While it may seem like a paradoxical effort to manage a disaster before it strikes, the golden rule for handling a PR crisis is a simple one: prevention is the best medicine.
Here’s how to prevent a PR crisis from coming to pass.
1. Build a Brand Image
There is no better time to build a strong brand profile than while a business is in the public’s good books. Whether a firm decides to create an in-house PR department, or engage the services of an agency or independent communications specialist, connecting with expertise is a crucial step in developing a brand’s resistance to PR crises.
PR professionals are an investment in a brand’s future: while the waters are smooth, expert communicators will enhance a brand’s public image while looking for issues before they rise. If, or when, a crisis does strike, the business already has a trusted and familiar team in place to deal with the controversy as it unfolds.
2. Honesty is the Best Publicity

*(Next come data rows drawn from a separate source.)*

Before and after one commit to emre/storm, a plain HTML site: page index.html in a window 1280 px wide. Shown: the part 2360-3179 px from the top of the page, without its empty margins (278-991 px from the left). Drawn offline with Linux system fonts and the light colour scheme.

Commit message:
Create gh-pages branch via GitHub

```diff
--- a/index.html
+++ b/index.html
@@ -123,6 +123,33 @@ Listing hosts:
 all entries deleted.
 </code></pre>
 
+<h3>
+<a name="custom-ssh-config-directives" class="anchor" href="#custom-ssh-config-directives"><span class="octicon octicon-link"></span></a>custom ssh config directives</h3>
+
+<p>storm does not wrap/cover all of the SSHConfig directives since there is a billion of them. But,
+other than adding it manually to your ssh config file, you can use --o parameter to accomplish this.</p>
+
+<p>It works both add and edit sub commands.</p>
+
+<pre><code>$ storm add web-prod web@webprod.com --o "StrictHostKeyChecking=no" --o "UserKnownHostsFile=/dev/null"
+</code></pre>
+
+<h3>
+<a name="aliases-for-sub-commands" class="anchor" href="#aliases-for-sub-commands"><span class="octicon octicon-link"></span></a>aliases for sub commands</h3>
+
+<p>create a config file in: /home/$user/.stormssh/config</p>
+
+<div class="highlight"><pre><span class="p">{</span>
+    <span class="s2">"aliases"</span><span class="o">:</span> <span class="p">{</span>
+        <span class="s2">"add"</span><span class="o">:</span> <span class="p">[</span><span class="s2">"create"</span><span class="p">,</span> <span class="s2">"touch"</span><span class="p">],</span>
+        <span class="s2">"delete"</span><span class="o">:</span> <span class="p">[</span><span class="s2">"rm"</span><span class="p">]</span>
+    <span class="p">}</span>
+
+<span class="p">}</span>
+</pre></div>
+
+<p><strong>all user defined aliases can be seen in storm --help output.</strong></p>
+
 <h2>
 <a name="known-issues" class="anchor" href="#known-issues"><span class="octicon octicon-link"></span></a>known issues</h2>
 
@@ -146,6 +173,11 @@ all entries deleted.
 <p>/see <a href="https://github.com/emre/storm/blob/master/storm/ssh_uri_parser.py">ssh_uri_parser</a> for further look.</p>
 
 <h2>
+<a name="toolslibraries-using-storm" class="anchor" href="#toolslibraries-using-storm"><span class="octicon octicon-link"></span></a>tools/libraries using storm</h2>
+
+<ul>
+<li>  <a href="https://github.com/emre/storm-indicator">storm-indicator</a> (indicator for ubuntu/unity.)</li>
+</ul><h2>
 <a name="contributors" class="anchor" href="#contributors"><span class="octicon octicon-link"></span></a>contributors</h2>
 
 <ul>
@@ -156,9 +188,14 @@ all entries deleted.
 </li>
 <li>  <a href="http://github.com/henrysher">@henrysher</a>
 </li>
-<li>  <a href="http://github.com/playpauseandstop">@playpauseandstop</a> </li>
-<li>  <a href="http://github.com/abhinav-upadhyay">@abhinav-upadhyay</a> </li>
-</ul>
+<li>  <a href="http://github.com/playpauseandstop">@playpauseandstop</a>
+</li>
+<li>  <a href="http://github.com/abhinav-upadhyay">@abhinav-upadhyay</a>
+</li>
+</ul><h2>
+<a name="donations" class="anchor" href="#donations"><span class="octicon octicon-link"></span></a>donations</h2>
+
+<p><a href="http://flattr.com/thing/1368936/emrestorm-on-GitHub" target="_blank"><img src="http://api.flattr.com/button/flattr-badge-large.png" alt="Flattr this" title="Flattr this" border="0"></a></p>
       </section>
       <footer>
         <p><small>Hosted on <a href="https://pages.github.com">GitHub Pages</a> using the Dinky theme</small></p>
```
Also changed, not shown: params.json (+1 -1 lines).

From individuals to organizations, the most common instinct is to withhold sensitive information. While in many cases this line of thinking is entirely logical, honesty must be a priority when it comes to issues of public concern. This extends to what a company discloses to its PR team. Without comprehensive and accurate information, it is impossible for a communications team to develop a proper strategy in advance of a crisis, and in response to one. Businesses must remain open to those from whom they seek expertise, so that they can work to avoid every potential crisis.
3. Listen to the Pros

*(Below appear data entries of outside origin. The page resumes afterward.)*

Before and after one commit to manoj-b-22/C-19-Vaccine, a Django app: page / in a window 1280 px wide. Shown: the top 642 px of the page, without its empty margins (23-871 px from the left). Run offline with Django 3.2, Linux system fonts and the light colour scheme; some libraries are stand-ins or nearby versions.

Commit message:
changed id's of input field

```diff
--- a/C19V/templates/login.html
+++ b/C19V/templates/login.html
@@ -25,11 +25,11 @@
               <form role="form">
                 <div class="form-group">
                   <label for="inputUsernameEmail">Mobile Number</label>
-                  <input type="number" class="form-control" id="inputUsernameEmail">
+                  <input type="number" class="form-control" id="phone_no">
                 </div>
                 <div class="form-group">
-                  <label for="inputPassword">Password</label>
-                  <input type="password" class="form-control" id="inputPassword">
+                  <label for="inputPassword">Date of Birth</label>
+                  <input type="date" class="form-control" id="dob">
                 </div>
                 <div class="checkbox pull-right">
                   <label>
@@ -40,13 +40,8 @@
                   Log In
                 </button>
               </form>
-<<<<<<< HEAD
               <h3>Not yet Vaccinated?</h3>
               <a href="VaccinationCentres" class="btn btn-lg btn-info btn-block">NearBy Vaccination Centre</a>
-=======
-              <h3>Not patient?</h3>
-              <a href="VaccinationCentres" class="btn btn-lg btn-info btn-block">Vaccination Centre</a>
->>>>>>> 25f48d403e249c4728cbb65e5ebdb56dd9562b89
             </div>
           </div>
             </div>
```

Companies, whatever the industry, must listen to professional advice. This applies to their engagement with PR professionals. It is always in the decision maker’s best interest to appropriately recognize which matters fall within the realm of their expertise, and when to heed the advice of more experienced persons. Many crises that hit the headlines today could have been avoided had business leaders listened to the advice of their respective communications teams.
4. Act Fast
When even a spark of an issue rears its ugly head, businesses have to act fast to get in front of the message. High-risk incidents must be communicated swiftly to the appropriate teams, and communications professionals must react immediately to develop a well-thought out, and efficient, response. While every case is different, the sooner a business acts, the faster they are able to take control of the narrative. On social media, brands are typically assumed guilty until proven innocent. The only way to tackle a brewing crisis head-on is to get in early, shape the narrative and prove a brand’s worth before it develops into anything larger.